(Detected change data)
■ ■ ■ ■ ■ ■ ■

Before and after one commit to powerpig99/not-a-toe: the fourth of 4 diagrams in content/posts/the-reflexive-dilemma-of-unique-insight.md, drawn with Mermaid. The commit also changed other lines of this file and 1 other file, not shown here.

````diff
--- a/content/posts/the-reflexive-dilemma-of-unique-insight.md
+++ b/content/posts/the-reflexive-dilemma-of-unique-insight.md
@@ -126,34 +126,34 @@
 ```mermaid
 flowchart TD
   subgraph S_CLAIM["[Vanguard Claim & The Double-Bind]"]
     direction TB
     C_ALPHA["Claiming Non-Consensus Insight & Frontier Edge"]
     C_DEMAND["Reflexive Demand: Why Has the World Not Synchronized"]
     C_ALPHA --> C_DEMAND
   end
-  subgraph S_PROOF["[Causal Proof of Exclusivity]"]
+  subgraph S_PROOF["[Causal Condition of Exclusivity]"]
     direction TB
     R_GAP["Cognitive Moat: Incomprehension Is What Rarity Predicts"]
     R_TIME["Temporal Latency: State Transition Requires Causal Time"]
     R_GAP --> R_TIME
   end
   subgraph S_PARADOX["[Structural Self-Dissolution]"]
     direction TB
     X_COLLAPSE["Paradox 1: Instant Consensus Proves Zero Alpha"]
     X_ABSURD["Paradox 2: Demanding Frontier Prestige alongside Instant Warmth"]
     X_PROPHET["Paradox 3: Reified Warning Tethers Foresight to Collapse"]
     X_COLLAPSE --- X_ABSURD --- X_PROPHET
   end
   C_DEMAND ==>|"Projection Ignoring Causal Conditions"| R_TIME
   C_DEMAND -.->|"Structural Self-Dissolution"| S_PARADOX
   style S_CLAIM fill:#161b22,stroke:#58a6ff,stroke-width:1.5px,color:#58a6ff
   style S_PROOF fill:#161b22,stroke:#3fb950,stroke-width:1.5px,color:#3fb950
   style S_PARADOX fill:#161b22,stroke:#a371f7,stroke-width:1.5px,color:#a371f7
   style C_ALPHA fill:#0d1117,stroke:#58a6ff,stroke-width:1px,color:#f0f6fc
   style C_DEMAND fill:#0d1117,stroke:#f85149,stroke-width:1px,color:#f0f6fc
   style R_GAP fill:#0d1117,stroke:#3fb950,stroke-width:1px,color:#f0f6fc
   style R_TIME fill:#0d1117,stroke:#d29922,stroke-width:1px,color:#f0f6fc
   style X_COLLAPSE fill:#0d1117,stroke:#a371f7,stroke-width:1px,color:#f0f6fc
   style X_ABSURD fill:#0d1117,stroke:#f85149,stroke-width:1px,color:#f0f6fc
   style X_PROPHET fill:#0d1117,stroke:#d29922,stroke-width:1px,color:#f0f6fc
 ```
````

■ ■ ■ ■ ■ ■ ■

*Action item*
Give the number of lines above in which the word "Self" occurs, with nothing else.

*Answer below*
2